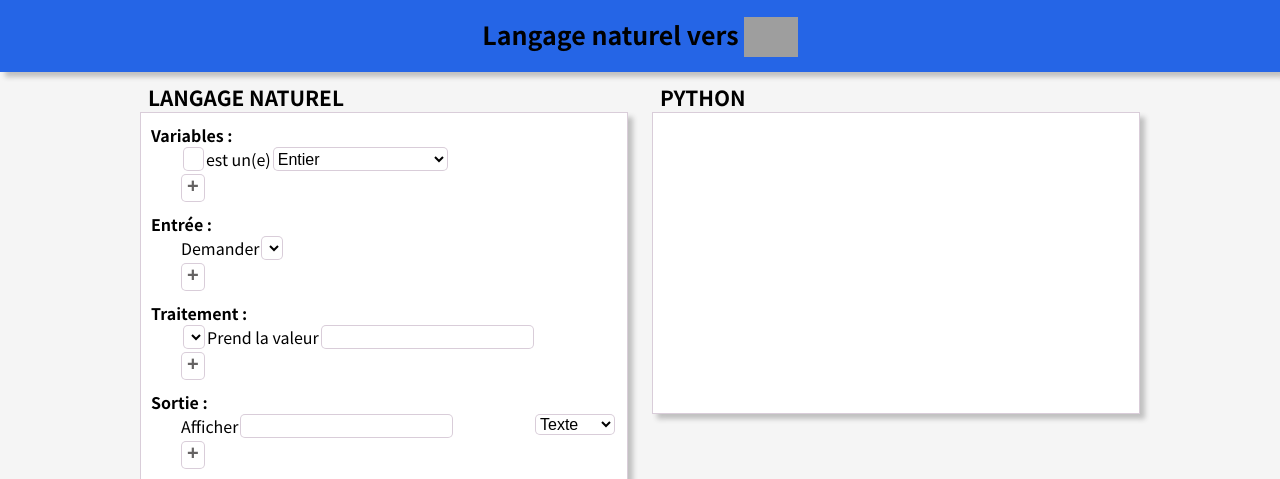
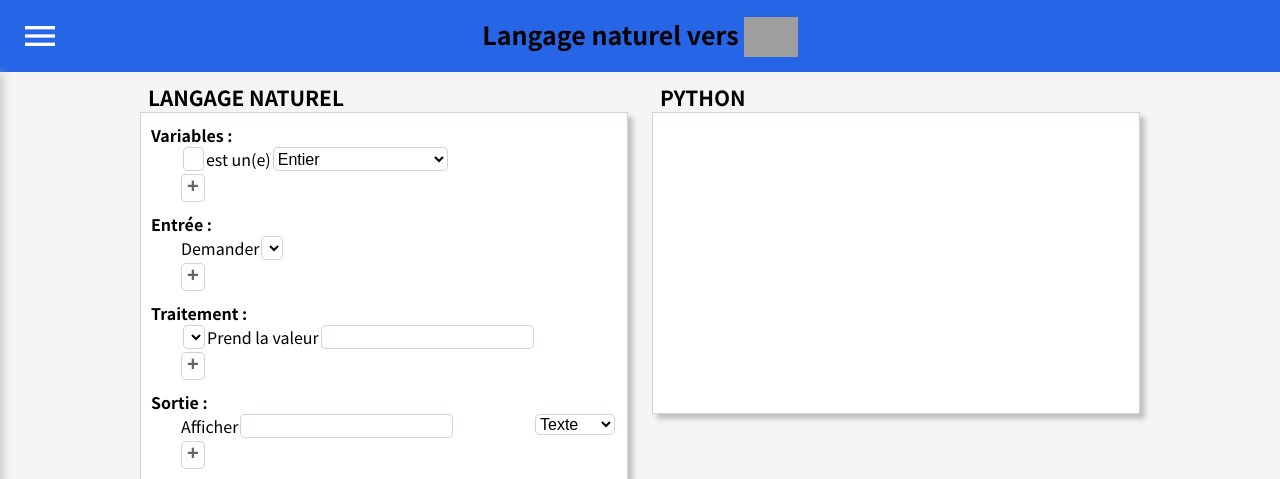
Before and after one commit to jupiter2653/langage-naturel-vers-python, a PHP site: page / in a window 1280 px wide. Shown: the top 479 px of the page. Run offline with PHP 8.4, Linux system fonts and the light colour scheme; lists and menus that the app fills with data are empty; grey boxes are pictures that could not be loaded.

Commit message:
Add menu on the left

```diff
--- a/index.html
+++ b/index.html
@@ -6,11 +6,23 @@
 	<link rel="stylesheet" type="text/css" href="style.css">
 	<!--Code mirror syntax highlighter-->
 	<link rel="stylesheet" href="codemirror-5.47.0/lib/codemirror.css">
+	<link href="https://fonts.googleapis.com/icon?family=Material+Icons"
+      rel="stylesheet">
 </head>
 <body>
 	<header>
+		<a  id="menu-openner" href="#" onclick="toggleMenu()"><i class="material-icons">menu</i></a>
 		<h1>Langage naturel vers <img alt="python" src="https://www.python.org/static/img/python-logo.png"/></h1>
 	</header>
+	<nav style="left: -302px;">
+		<h2>Menu</h2>
+		<ul>
+			<li><a href="https://github.com/jupiter2653/langage-naturel-vers-python">Page GitHub</a></li>
+			<li><a href="https://github.com/jupiter2653/langage-naturel-vers-python/blob/master/README.md">Readme</a></li>
+			<li><a href="https://github.com/jupiter2653/langage-naturel-vers-python/blob/master/README.md#aide-french">Aide</a></li>
+			<li><a href="https://github.com/jupiter2653/langage-naturel-vers-python/issues">Signaler un bug (anglais)</a> </li>
+		</ul>
+	</nav>
 	<section>
 		<div id="inputArea">
 			<h2>Langage Naturel</h2>
--- a/scripts.js
+++ b/scripts.js
@@ -98,6 +98,11 @@ function writeCode(){
 		}
 	}
 }
+function toggleMenu(){
+	$("nav").animate({
+		left: parseInt($("nav").css('left'),10) == 0 ? -$("nav").outerWidth() : 0
+	});
+}
 $(function() {
 	setVariableLists();
 	writeCode();
--- a/style.css
+++ b/style.css
@@ -5,6 +5,47 @@ body,html{
 	background-color: whitesmoke;
 	padding: 0px;
 	margin: 0px;
+}
+#menu-openner{
+	position: absolute;
+	left: 20px;
+	top: 50%;
+	transform: translate(0,-50%);
+	color: white;
+	padding: 0px;
+	height: 40px;
+}
+#menu-openner i{
+	font-size: 40px;
+}
+nav{
+	position: absolute;
+	top: 72px;
+	z-index: 1000;
+	background-color: white;
+	height: calc(100vh - 75px);
+	width: 300px;
+	border: 1px #cbcb solid;
+	box-shadow: 2px 2px 10px silver;
+}
+nav ul{
+	margin-top: 30px;
+	padding-left: 20px;
+}
+nav a{
+	color: black !important;
+	text-decoration: none;
+}
+nav h2{
+	text-align: center;
+	margin-top: 10px;
+	font-size: 1.8em;
+}
+nav li{
+	border-top: 1px #cbcb solid;
+	list-style-type: none;
+	text-align: left;
+	padding: 15px;
 }
 .form-control{
 	border: 1px #cbcb solid;
@@ -29,7 +70,8 @@ header{
 	margin: 0px;
 	padding: 20px;
 	padding-top: 5px;
-	box-shadow: 5px 5px 5px silver;
+	/*box-shadow: 5px 5px 5px silver;*/
+	position: relative;
 }
 h1{
 	margin: 0px;
```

• What needs to be done: Wherever the word "color" appears in the listing above, copy that line.

• Written response:
 	background-color: whitesmoke;
+	color: white;
+	background-color: white;
+	color: black !important;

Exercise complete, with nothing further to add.